A Bible Study on 1 Thessalonians automatically puts us in the realm of New Testament eschatology due to Paul’s treatment of the Second Coming of Christ (1 Thess 4:13-5:11).
Eschatology is simply the study of the end-times and all that it entails (Christ’s second coming, end of the world, judgment, new heavens and new earth, etc.).
A popular presentation of New Testament eschatology would be the best selling series of Left Behind books.
It is my hope that sometime in the future (no pun intended!), I will be able to complete a more in-depth study of biblical prophecy and the end-times here at Bible Study Blueprint.
This material should serve as a supplement to our 1 Thessalonians Bible Study and as an interesting study all on its own.
In the meantime, however, I did want to share an insight that is prompted by our study of 1 Thessalonians thus far.
Paul’s Use of End-Times Teaching
You will have noticed in 1 Thessalonians 4:18 and 5:11 that Paul’s use of end-time theology and teaching has a very pastoral quality to it.
Both times, after a lengthy discussion of Christ’s second coming and the scant knowledge we will have of this event, he emphatically states: “comfort one another”, “encourage one another” and “build one another up” with these words.
In other words, for the Apostle Paul, who thought quite a bit about Christ’s second coming (virtually all of his letters contain some direct or indirect reference to it), he never really spends any time in speculation, silly predictions, prophetic timelines or in seeking to understand the “signs” of the times.
Know one knows the hour or time he states emphatically on more than one occasion, a message repeated by none other than Christ himself in the gospels.
But you would be hard pressed to find a similar usage of eschatology (or a humble admission of ignorance of the prophetic timeline) by modern day preachers and prophets.
Quite the contrary, what you find is an endless parade of end-of-the-world predictions, prophecy camps and speculations that purportedly coincide with world events.
The Nature of New Testament Eschatology
It is a curious thing that the nature of New Testament eschatology (teaching having to do with the end-times) has more to do with present actions than it does about future events.
For example, if we listen to the message of the Book of Revelation (often a favorite target of wrong and silly predictions), even amidst its strange symbols and cosmic events, what we find is a call for Christians to maintain a strong and faithful witness TODAY despite the beastly forces that array themselves against God and his people.
The primary message that comes through again and again in New Testament eschatology has to do with the present: be alert, stay awake, comfort one another, encourage one another, avoid immorality, work responsibly, work for the Lord, take care of other people, etc.
Matthew 25 as a Test Case
We can see many of these messages quite clearly in Matthew 25, yet another apocalyptic section: Here we find several vignettes: The parable of the ten virgins, the parable of the talents, and the sheep and the goats.
The parable of the ten virgins is a call to alertness (like in 1 Thessalonians), the parable of the talents is a call to use what God gave to you IN THIS LIFE, and the parable of the sheep and the goats states that entry into eternal life has to do with visiting prisoners, clothing the naked and feeding the hungry. (Yikes!
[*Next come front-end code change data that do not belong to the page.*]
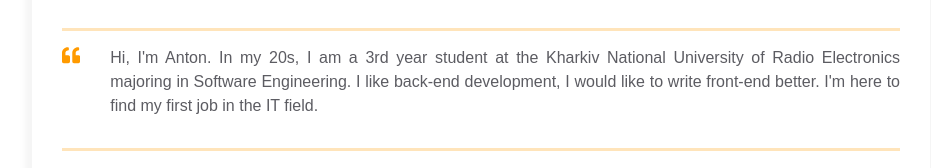
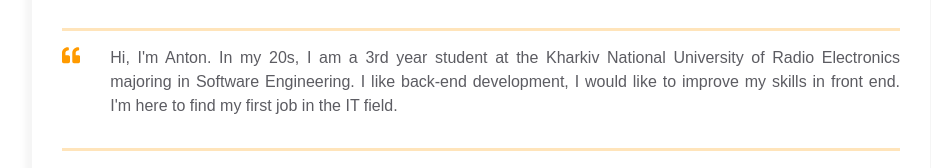
Before and after one commit to Antony47/homepage, a plain HTML site: page index.html in a window 1280 px wide. Shown: the part 304-472 px from the top of the page, without its empty margins (159-1090 px from the left). Drawn offline with Linux system fonts and the light colour scheme.

Commit message:
Change text in intro_text

```diff
--- a/index.html
+++ b/index.html
@@ -78,7 +78,7 @@
             <p class="intro_text">
                 Hi, I'm Anton. In my 20s, I am a 3rd year student
                 at the Kharkiv National University of Radio Electronics majoring in Software Engineering.
-                I like back-end development, I would like to write front-end better.
+                I like back-end development, I would like to improve my skills in front end.
                 I'm here to find my first job in the IT field.
             </p>
           </div>
```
Under this scenario we all might be trouble.)
The whole chapter is about the end-times, but its concerns once again have moral and ethical implications for the HERE and NOW.
So what is my advice? Avoid the endless speculations, chart chasers and doomsday scenarios.
Do not worry about the future. Live a radical life for Christ today! Live it to the fullest, with passion, with compassion and in a state of expectancy and readiness.
Besides, when Christ really comes for his people, you’ll be one of the first to know (if you are dead) or you’ll catch up to the rest in the twinkling of an eye. So why worry! 🙂